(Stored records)
□ □ □ □ □ □ □

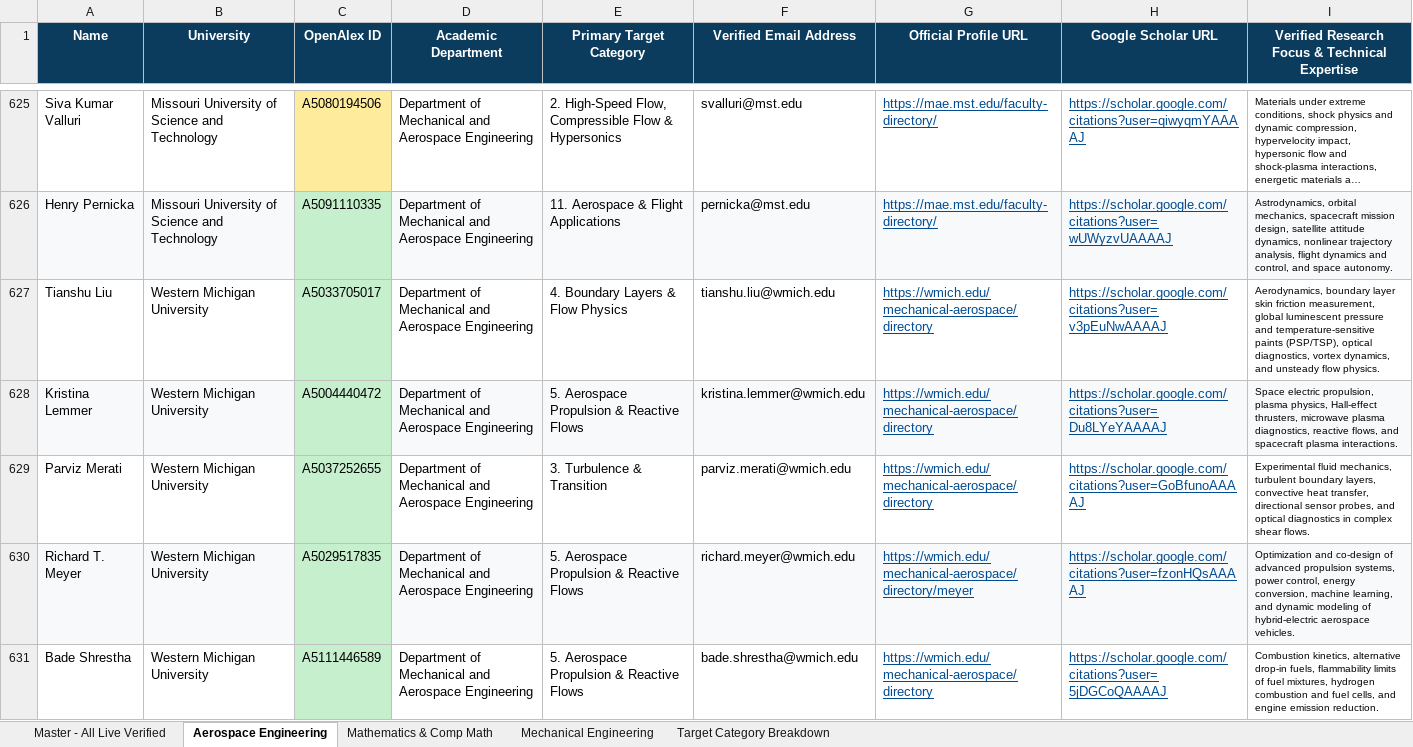
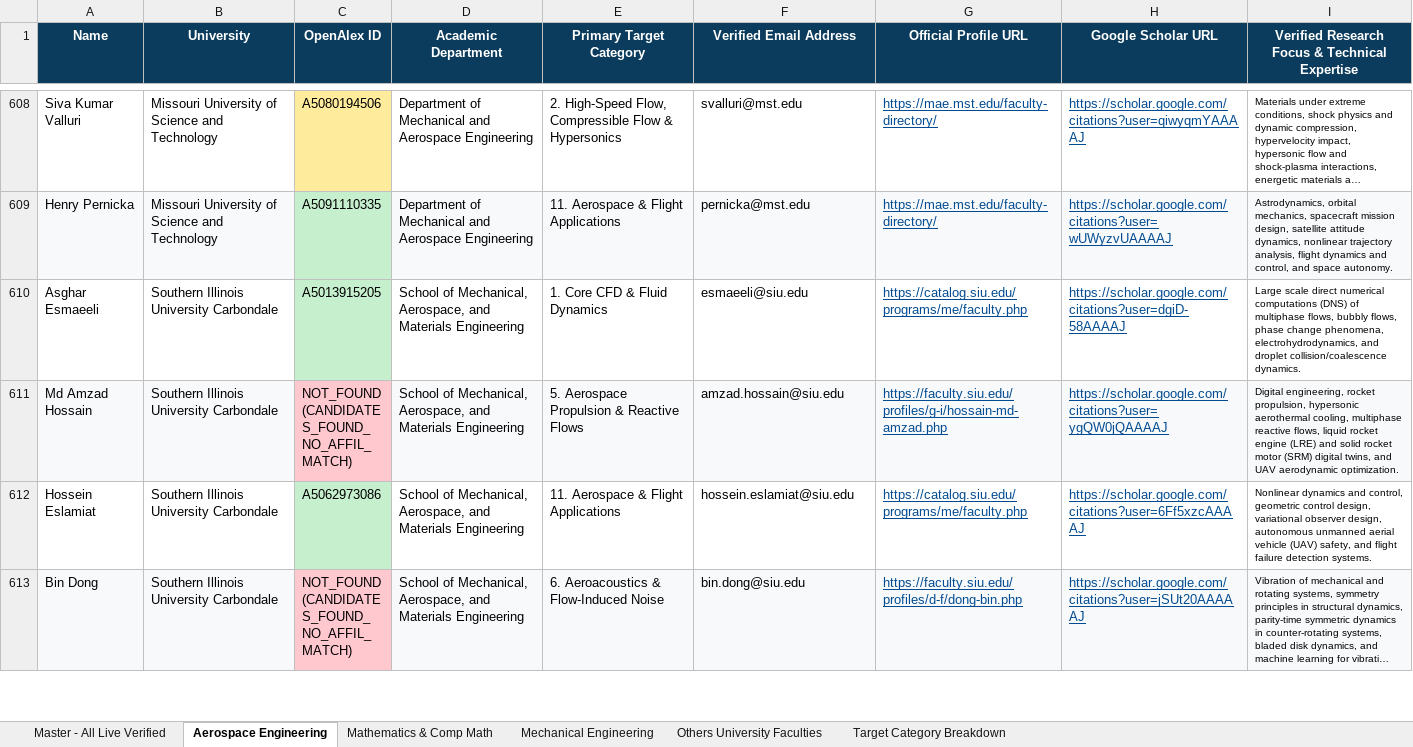
Before and after one commit to ksv-ai/findprofs, an Excel workbook: OpenalexID_R1_FACULTY_RESEARCH_CFD_AERO_COMPMATH.xlsx, sheet Aerospace Engineering, drawn as a sheet; only a part is shown, gaps mark what is left out; the shorter side is filled out with more unchanged rows; long unchanged cells end in …; values as stored, in another font and other column widths than the file's, no borders; the diff covers the shown part only; the diff names each change by its address in the sheet, - before the commit and + after, or states it on an @@ line.

Commit message:
Separate 18 non-target universities into Others University Faculties tab

```diff
--- a/OpenalexID_R1_FACULTY_RESEARCH_CFD_AERO_COMPMATH.xlsx (sheet Aerospace Engineering)
+++ b/OpenalexID_R1_FACULTY_RESEARCH_CFD_AERO_COMPMATH.xlsx (sheet Aerospace Engineering)
+sheet tab: Others University Faculties
-row 627: Tianshu Liu | Western Michigan University | A5033705017 | Department of Mechanical and Aerospace Engineering | 4. Boundary Layers & Flow Physics | tianshu.liu@wmich.edu | https://wmich.edu/mechanical-aerospace/directory | https://scholar.google.com/citations?user=v3pEuNwAAAAJ | Aerodynamics, boundary layer skin friction measurement, global luminescent pressure and temperature-sensitive paints (PSP/TSP), optical diagnostics, vortex dynamics, and unsteady flow physics.
-row 628: Kristina Lemmer | Western Michigan University | A5004440472 | Department of Mechanical and Aerospace Engineering | 5. Aerospace Propulsion & Reactive Flows | kristina.lemmer@wmich.edu | https://wmich.edu/mechanical-aerospace/directory | https://scholar.google.com/citations?user=Du8LYeYAAAAJ | Space electric propulsion, plasma physics, Hall-effect thrusters, microwave plasma diagnostics, reactive flows, and spacecraft plasma interactions.
-row 629: Parviz Merati | Western Michigan University | A5037252655 | Department of Mechanical and Aerospace Engineering | 3. Turbulence & Transition | parviz.merati@wmich.edu | https://wmich.edu/mechanical-aerospace/directory | https://scholar.google.com/citations?user=GoBfunoAAAAJ | Experimental fluid mechanics, turbulent boundary layers, convective heat transfer, directional sensor probes, and optical diagnostics in complex shear flows.
-row 630: Richard T. Meyer | Western Michigan University | A5029517835 | Department of Mechanical and Aerospace Engineering | 5. Aerospace Propulsion & Reactive Flows | richard.meyer@wmich.edu | https://wmich.edu/mechanical-aerospace/directory/meyer | https://scholar.google.com/citations?user=fzonHQsAAAAJ | Optimization and co-design of advanced propulsion systems, power control, energy conversion, machine learning, and dynamic modeling of hybrid-electric aerospace vehicles.
-row 631: Bade Shrestha | Western Michigan University | A5111446589 | Department of Mechanical and Aerospace Engineering | 5. Aerospace Propulsion & Reactive Flows | bade.shrestha@wmich.edu | https://wmich.edu/mechanical-aerospace/directory | https://scholar.google.com/citations?user=5jDGCoQAAAAJ | Combustion kinetics, alternative drop-in fuels, flammability limits of fuel mixtures, hydrogen combustion and fuel cells, and engine emission reduction.
```
Also changed, not shown: 30 removed rows elsewhere in this sheet, sheet Master - All Live Verified, sheet Mechanical Engineering, sheet Mathematics & Comp Math, 2 other files.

□ □ □ □ □ □ □

* **EXERCISE OBJECTIVE**
The records above are to be quoted exactly, with all pictures left out.

* **ANSWER BOX**
Before and after one commit to ksv-ai/findprofs, an Excel workbook: OpenalexID_R1_FACULTY_RESEARCH_CFD_AERO_COMPMATH.xlsx, sheet Aerospace Engineering, drawn as a sheet; only a part is shown, gaps mark what is left out; the shorter side is filled out with more unchanged rows; long unchanged cells end in …; values as stored, in another font and other column widths than the file's, no borders; the diff covers the shown part only; the diff names each change by its address in the sheet, - before the commit and + after, or states it on an @@ line.

Commit message:
Separate 18 non-target universities into Others University Faculties tab

```diff
--- a/OpenalexID_R1_FACULTY_RESEARCH_CFD_AERO_COMPMATH.xlsx (sheet Aerospace Engineering)
+++ b/OpenalexID_R1_FACULTY_RESEARCH_CFD_AERO_COMPMATH.xlsx (sheet Aerospace Engineering)
+sheet tab: Others University Faculties
-row 627: Tianshu Liu | Western Michigan University | A5033705017 | Department of Mechanical and Aerospace Engineering | 4. Boundary Layers & Flow Physics | tianshu.liu@wmich.edu | https://wmich.edu/mechanical-aerospace/directory | https://scholar.google.com/citations?user=v3pEuNwAAAAJ | Aerodynamics, boundary layer skin friction measurement, global luminescent pressure and temperature-sensitive paints (PSP/TSP), optical diagnostics, vortex dynamics, and unsteady flow physics.
-row 628: Kristina Lemmer | Western Michigan University | A5004440472 | Department of Mechanical and Aerospace Engineering | 5. Aerospace Propulsion & Reactive Flows | kristina.lemmer@wmich.edu | https://wmich.edu/mechanical-aerospace/directory | https://scholar.google.com/citations?user=Du8LYeYAAAAJ | Space electric propulsion, plasma physics, Hall-effect thrusters, microwave plasma diagnostics, reactive flows, and spacecraft plasma interactions.
-row 629: Parviz Merati | Western Michigan University | A5037252655 | Department of Mechanical and Aerospace Engineering | 3. Turbulence & Transition | parviz.merati@wmich.edu | https://wmich.edu/mechanical-aerospace/directory | https://scholar.google.com/citations?user=GoBfunoAAAAJ | Experimental fluid mechanics, turbulent boundary layers, convective heat transfer, directional sensor probes, and optical diagnostics in complex shear flows.
-row 630: Richard T. Meyer | Western Michigan University | A5029517835 | Department of Mechanical and Aerospace Engineering | 5. Aerospace Propulsion & Reactive Flows | richard.meyer@wmich.edu | https://wmich.edu/mechanical-aerospace/directory/meyer | https://scholar.google.com/citations?user=fzonHQsAAAAJ | Optimization and co-design of advanced propulsion systems, power control, energy conversion, machine learning, and dynamic modeling of hybrid-electric aerospace vehicles.
-row 631: Bade Shrestha | Western Michigan University | A5111446589 | Department of Mechanical and Aerospace Engineering | 5. Aerospace Propulsion & Reactive Flows | bade.shrestha@wmich.edu | https://wmich.edu/mechanical-aerospace/directory | https://scholar.google.com/citations?user=5jDGCoQAAAAJ | Combustion kinetics, alternative drop-in fuels, flammability limits of fuel mixtures, hydrogen combustion and fuel cells, and engine emission reduction.
```
Also changed, not shown: 30 removed rows elsewhere in this sheet, sheet Master - All Live Verified, sheet Mechanical Engineering, sheet Mathematics & Comp Math, 2 other files.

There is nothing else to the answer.